BRIEF:
Below are entries. Copy exactly the lines running from the line that holds "무동 머리잘림 수정 시점으로 복원" to the line that holds "origin: '72% 92%'", with both ends included.

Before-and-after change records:
● ● ● ● ●

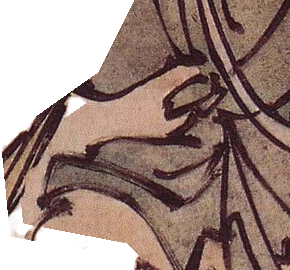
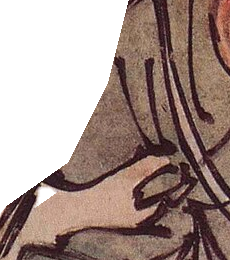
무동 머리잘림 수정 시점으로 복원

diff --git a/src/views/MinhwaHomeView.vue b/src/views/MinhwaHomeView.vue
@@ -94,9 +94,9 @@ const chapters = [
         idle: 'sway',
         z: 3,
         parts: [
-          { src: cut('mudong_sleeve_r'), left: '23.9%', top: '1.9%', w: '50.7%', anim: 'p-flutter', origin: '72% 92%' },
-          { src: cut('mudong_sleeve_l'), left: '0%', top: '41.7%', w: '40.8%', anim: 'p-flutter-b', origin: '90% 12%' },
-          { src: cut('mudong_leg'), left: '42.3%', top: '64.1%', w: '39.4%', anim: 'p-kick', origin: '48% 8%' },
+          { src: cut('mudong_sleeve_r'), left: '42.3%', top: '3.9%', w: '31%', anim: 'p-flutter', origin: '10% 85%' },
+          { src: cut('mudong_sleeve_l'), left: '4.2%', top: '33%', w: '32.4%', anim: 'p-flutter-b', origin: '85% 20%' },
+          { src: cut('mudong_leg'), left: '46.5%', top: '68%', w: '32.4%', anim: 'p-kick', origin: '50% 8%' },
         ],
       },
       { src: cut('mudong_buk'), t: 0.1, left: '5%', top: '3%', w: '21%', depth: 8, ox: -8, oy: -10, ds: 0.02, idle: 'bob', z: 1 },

● ● ● ● ●

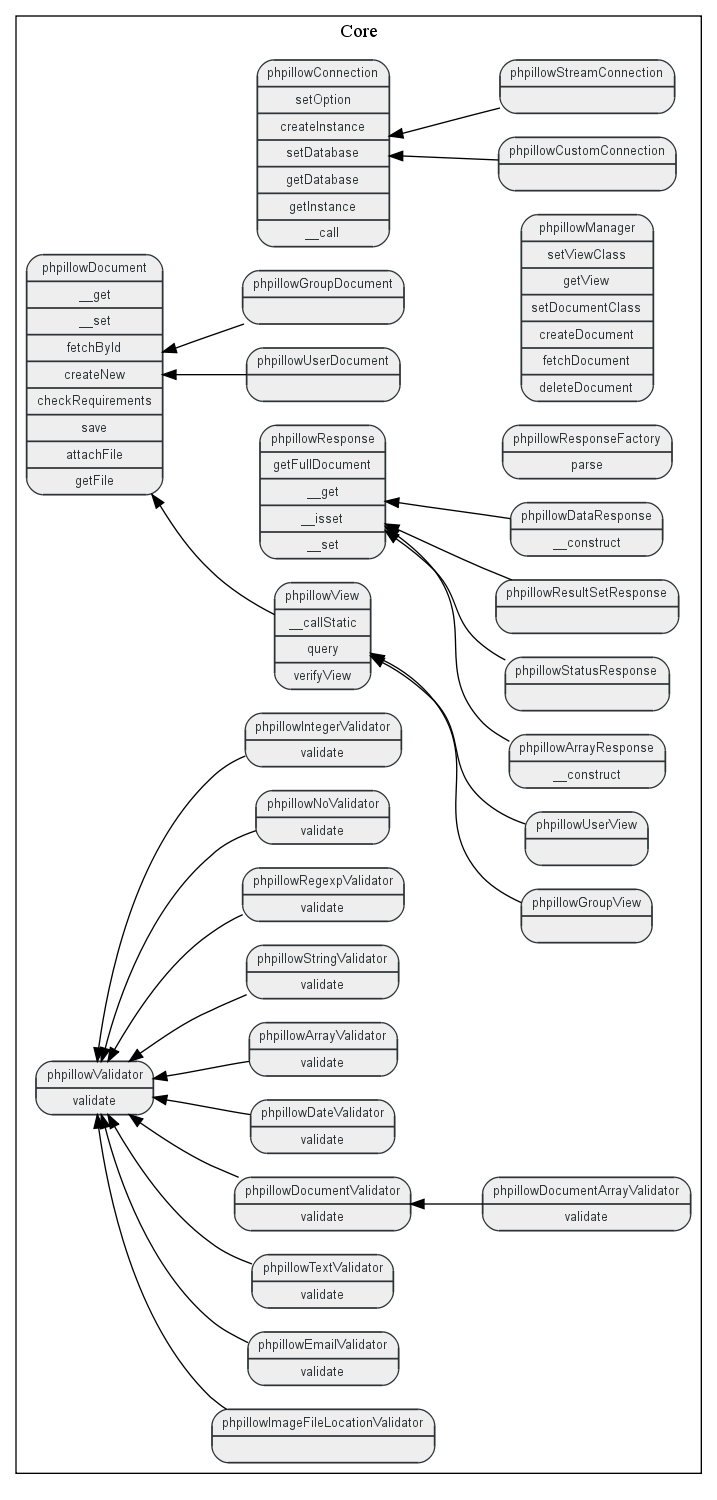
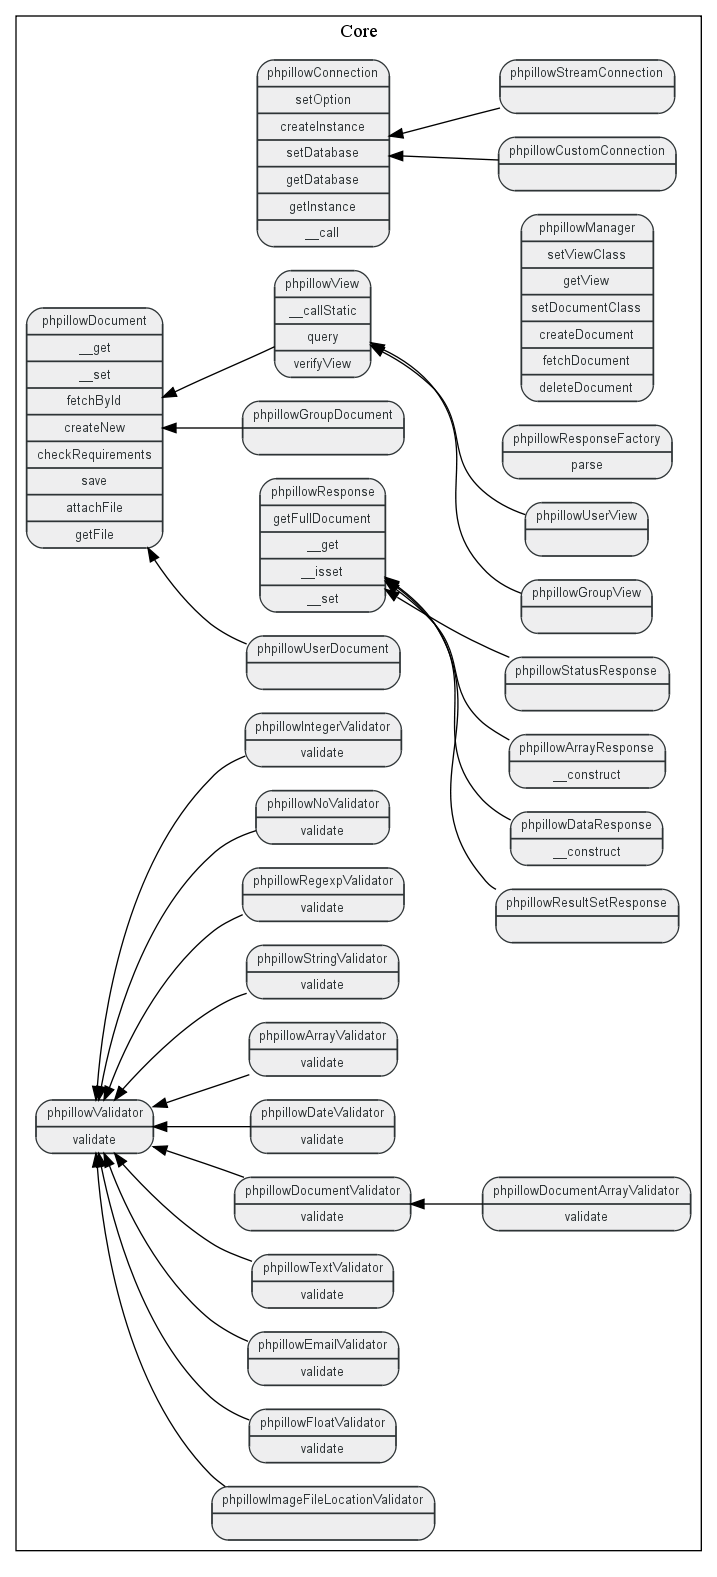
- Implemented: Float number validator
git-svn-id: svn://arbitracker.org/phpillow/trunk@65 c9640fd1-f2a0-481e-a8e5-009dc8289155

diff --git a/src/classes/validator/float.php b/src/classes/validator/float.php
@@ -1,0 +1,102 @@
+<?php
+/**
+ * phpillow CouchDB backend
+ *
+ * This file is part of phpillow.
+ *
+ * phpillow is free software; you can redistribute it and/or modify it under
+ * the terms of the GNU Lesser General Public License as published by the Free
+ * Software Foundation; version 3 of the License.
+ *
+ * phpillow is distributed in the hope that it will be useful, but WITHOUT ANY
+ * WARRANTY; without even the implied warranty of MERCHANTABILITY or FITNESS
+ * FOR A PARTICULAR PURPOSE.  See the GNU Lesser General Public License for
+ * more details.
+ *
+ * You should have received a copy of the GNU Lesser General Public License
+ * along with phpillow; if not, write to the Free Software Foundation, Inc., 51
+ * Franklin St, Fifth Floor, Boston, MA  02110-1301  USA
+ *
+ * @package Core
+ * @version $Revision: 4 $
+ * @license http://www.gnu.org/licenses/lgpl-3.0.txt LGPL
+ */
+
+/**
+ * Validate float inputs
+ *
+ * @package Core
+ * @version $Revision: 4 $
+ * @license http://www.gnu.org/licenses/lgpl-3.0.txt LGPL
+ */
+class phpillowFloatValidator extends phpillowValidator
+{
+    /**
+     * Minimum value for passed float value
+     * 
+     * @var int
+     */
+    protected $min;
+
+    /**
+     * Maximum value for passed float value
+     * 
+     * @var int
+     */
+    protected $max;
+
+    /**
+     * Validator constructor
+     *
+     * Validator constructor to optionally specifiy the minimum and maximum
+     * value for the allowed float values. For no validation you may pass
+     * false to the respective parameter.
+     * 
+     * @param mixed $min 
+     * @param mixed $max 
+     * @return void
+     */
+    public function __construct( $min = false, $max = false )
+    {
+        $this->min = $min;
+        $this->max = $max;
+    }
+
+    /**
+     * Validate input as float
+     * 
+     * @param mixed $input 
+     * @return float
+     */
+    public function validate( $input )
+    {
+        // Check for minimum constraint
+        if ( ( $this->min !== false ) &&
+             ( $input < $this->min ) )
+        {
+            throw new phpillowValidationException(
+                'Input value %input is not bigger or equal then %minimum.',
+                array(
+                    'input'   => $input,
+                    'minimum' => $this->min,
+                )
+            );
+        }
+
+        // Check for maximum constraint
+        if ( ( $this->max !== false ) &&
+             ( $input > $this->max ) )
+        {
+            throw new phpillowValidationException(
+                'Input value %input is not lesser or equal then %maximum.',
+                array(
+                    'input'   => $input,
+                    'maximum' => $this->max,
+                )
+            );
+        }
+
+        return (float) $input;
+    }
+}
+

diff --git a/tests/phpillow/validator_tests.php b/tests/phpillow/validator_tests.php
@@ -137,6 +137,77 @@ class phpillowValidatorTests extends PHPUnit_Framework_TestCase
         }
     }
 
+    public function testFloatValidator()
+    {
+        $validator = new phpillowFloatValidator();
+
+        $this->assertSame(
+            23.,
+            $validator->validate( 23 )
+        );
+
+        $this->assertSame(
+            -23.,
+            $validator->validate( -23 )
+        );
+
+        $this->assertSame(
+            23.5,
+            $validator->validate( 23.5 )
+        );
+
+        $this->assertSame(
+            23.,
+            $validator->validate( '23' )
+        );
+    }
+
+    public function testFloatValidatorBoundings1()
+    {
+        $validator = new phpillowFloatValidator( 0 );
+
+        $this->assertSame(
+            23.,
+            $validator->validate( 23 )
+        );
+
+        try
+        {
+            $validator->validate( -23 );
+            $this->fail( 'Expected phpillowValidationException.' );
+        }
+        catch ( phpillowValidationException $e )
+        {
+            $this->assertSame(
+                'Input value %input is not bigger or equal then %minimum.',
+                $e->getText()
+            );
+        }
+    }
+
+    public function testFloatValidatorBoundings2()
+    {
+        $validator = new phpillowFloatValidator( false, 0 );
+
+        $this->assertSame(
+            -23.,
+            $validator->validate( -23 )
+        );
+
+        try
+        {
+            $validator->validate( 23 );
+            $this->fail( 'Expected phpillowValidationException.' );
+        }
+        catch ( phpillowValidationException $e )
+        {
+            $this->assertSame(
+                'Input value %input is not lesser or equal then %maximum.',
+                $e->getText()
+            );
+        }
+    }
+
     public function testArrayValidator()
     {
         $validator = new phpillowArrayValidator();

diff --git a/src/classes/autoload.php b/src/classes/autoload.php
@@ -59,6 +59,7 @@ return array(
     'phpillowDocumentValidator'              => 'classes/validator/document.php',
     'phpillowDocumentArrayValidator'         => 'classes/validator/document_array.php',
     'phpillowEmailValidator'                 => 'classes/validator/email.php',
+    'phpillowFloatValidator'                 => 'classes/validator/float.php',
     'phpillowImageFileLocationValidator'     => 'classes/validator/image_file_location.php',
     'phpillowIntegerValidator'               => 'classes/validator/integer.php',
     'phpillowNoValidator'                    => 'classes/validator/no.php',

● ● ● ● ●

SOLUTION TO THE PROBLEM:
무동 머리잘림 수정 시점으로 복원

diff --git a/src/views/MinhwaHomeView.vue b/src/views/MinhwaHomeView.vue
@@ -94,9 +94,9 @@ const chapters = [
         idle: 'sway',
         z: 3,
         parts: [
-          { src: cut('mudong_sleeve_r'), left: '23.9%', top: '1.9%', w: '50.7%', anim: 'p-flutter', origin: '72% 92%' },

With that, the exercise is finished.